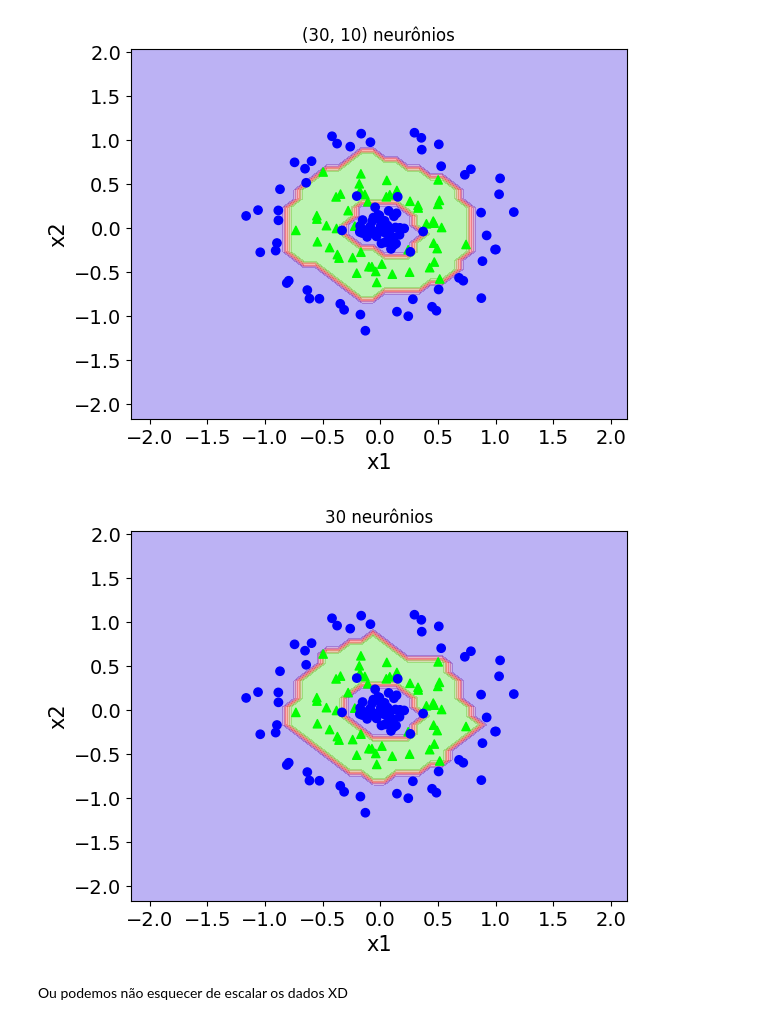
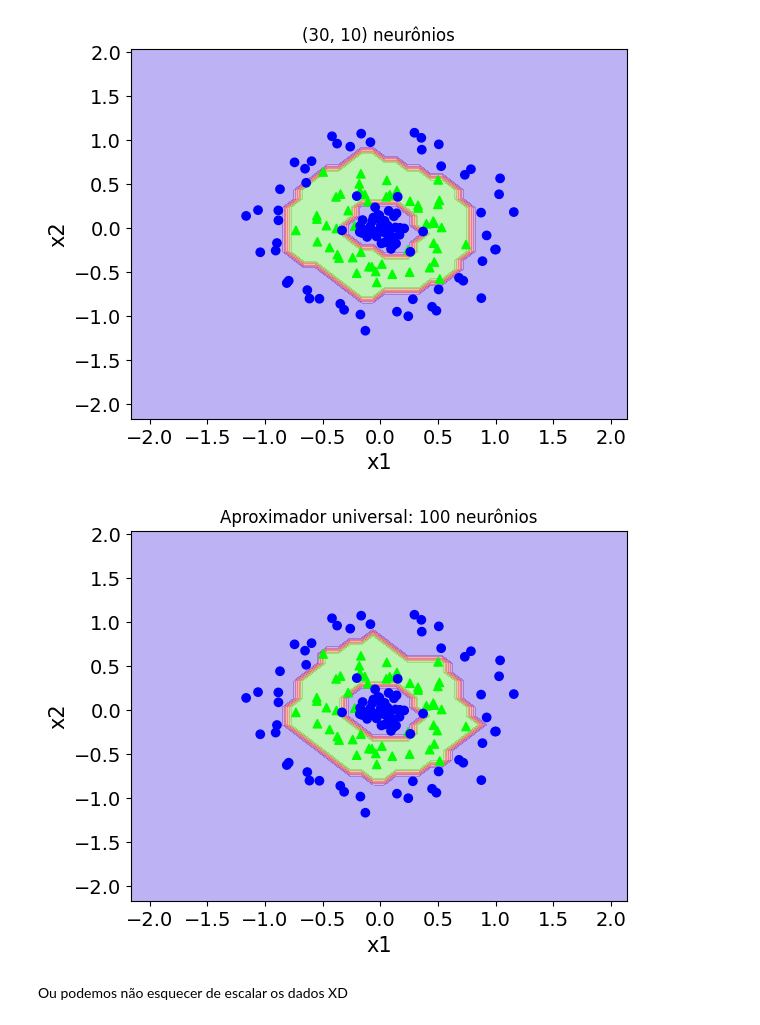
Before and after one commit to smastelini/eng-soft-ml-uel, a Jupyter notebook: aula-6.ipynb, the cells around one changed output. Saved outputs shown, nothing was run; the diff lists cells and outputs as text; code cells hidden in the pictures.

```diff
--- a/aula-6.ipynb
+++ b/aula-6.ipynb
@@ -595,10 +766,10 @@ plt.show()
 [figure]
 # %%
 plot_decision_boundaries(X2, y2, MLPClassifier(hidden_layer_sizes=(100,), max_iter=5000, random_state = 42))
-plt.title("30 neurônios")
+plt.title("Aproximador universal: 100 neurônios")
 plt.show()
 # %% [output]
-[figure, old version]
+[figure, new version]
 # %% [markdown]
 Ou podemos não esquecer de escalar os dados XD
 # %%
```
Also changed, not shown: parts of 25 cells of this notebook, 2 other files.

* * *

• **Problem statement**:
With the pictures left out, output all the entries exactly.

• **Response**:
Before and after one commit to smastelini/eng-soft-ml-uel, a Jupyter notebook: aula-6.ipynb, the cells around one changed output. Saved outputs shown, nothing was run; the diff lists cells and outputs as text; code cells hidden in the pictures.

```diff
--- a/aula-6.ipynb
+++ b/aula-6.ipynb
@@ -595,10 +766,10 @@ plt.show()
 [figure]
 # %%
 plot_decision_boundaries(X2, y2, MLPClassifier(hidden_layer_sizes=(100,), max_iter=5000, random_state = 42))
-plt.title("30 neurônios")
+plt.title("Aproximador universal: 100 neurônios")
 plt.show()
 # %% [output]
-[figure, old version]
+[figure, new version]
 # %% [markdown]
 Ou podemos não esquecer de escalar os dados XD
 # %%
```
Also changed, not shown: parts of 25 cells of this notebook, 2 other files.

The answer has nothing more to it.